_Given information_:
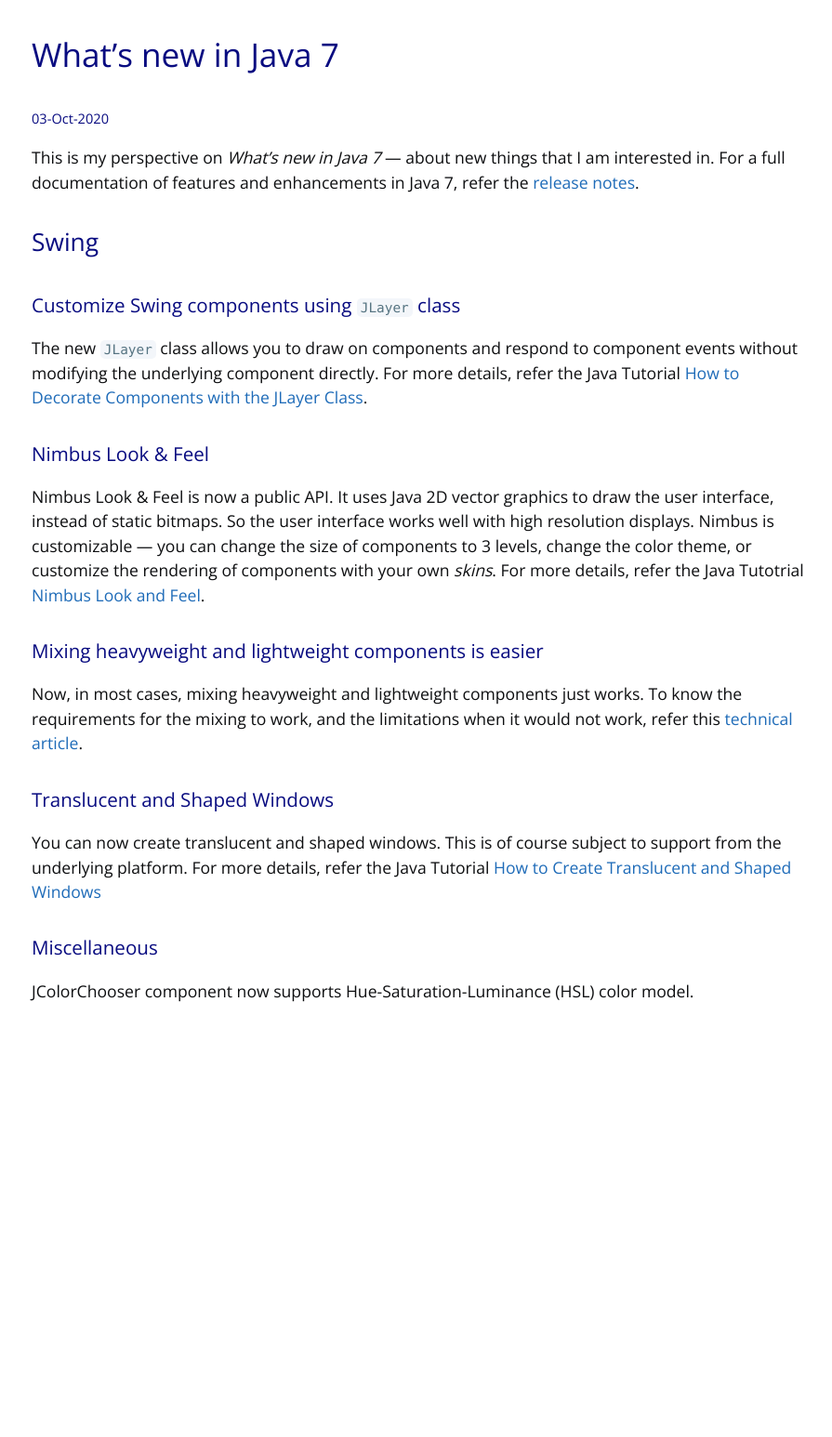
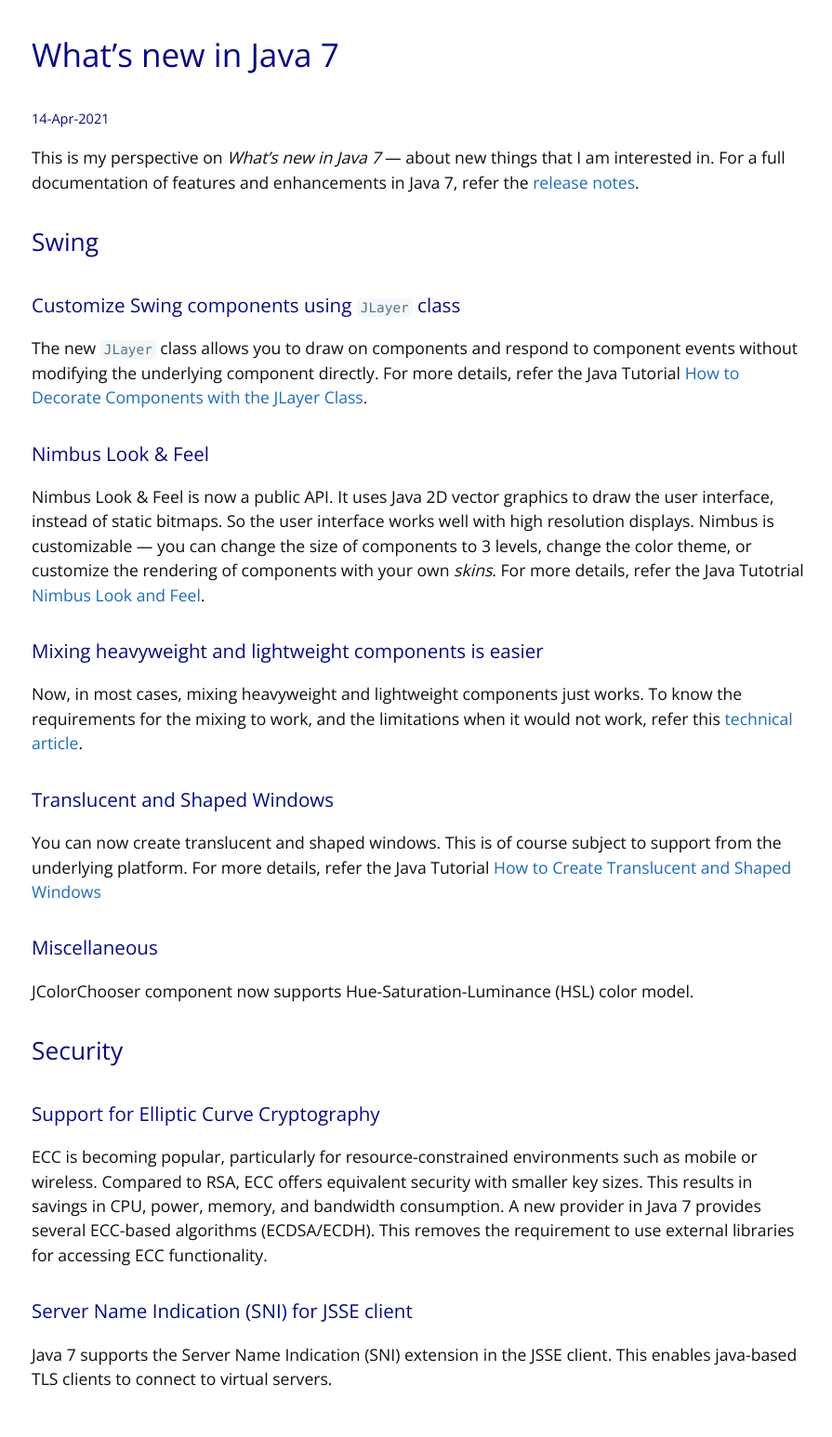
Before and after one commit to vinitjoglekar/vinitjoglekar.github.io, a Jekyll site: the page built from _pages/whats_new_java_7.md, in a window 1280 px wide. Shown: the whole page at 93% size, without its empty margins (190-1085 px from the left). Built offline with Jekyll 4.4.1, drawn with Linux system fonts in a browser that asks for light colours; before the commit the page ends 1129 px from its top, so only the background shows below that.

Commit message:
Update whats_new_java_7.md

```diff
--- a/_pages/whats_new_java_7.md
+++ b/_pages/whats_new_java_7.md
@@ -4,7 +4,7 @@ title: What's new in Java 7
 ---
 
 # What's new in Java 7
-##### 03-Oct-2020
+##### 14-Apr-2021
 
 This is my perspective on _What's new in Java 7_ &mdash; about new things that I am interested in. For a full documentation of features and enhancements in Java 7, refer the [release notes](https://www.oracle.com/java/technologies/javase/jdk7-relnotes.html).
 
@@ -24,3 +24,11 @@ You can now create translucent and shaped windows. This is of course subject to
 
 ### Miscellaneous
 JColorChooser component now supports Hue-Saturation-Luminance (HSL) color model.
+
+## Security
+
+### Support for Elliptic Curve Cryptography
+ECC is becoming popular, particularly for resource-constrained environments such as mobile or wireless. Compared to RSA, ECC offers equivalent security with smaller key sizes. This results in savings in CPU, power, memory, and bandwidth consumption. A new provider in Java 7 provides several ECC-based algorithms (ECDSA/ECDH). This removes the requirement to use external libraries for accessing ECC functionality.
+
+### Server Name Indication (SNI) for JSSE client
+Java 7 supports the Server Name Indication (SNI) extension in the JSSE client. This enables java-based TLS clients to connect to virtual servers.
```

_Task_: Copy out each record shown above without alteration, skipping any picture.

_Result of this task_:
Before and after one commit to vinitjoglekar/vinitjoglekar.github.io, a Jekyll site: the page built from _pages/whats_new_java_7.md, in a window 1280 px wide. Shown: the whole page at 93% size, without its empty margins (190-1085 px from the left). Built offline with Jekyll 4.4.1, drawn with Linux system fonts in a browser that asks for light colours; before the commit the page ends 1129 px from its top, so only the background shows below that.

Commit message:
Update whats_new_java_7.md

```diff
--- a/_pages/whats_new_java_7.md
+++ b/_pages/whats_new_java_7.md
@@ -4,7 +4,7 @@ title: What's new in Java 7
 ---
 
 # What's new in Java 7
-##### 03-Oct-2020
+##### 14-Apr-2021
 
 This is my perspective on _What's new in Java 7_ &mdash; about new things that I am interested in. For a full documentation of features and enhancements in Java 7, refer the [release notes](https://www.oracle.com/java/technologies/javase/jdk7-relnotes.html).
 
@@ -24,3 +24,11 @@ You can now create translucent and shaped windows. This is of course subject to
 
 ### Miscellaneous
 JColorChooser component now supports Hue-Saturation-Luminance (HSL) color model.
+
+## Security
+
+### Support for Elliptic Curve Cryptography
+ECC is becoming popular, particularly for resource-constrained environments such as mobile or wireless. Compared to RSA, ECC offers equivalent security with smaller key sizes. This results in savings in CPU, power, memory, and bandwidth consumption. A new provider in Java 7 provides several ECC-based algorithms (ECDSA/ECDH). This removes the requirement to use external libraries for accessing ECC functionality.
+
+### Server Name Indication (SNI) for JSSE client
+Java 7 supports the Server Name Indication (SNI) extension in the JSSE client. This enables java-based TLS clients to connect to virtual servers.
```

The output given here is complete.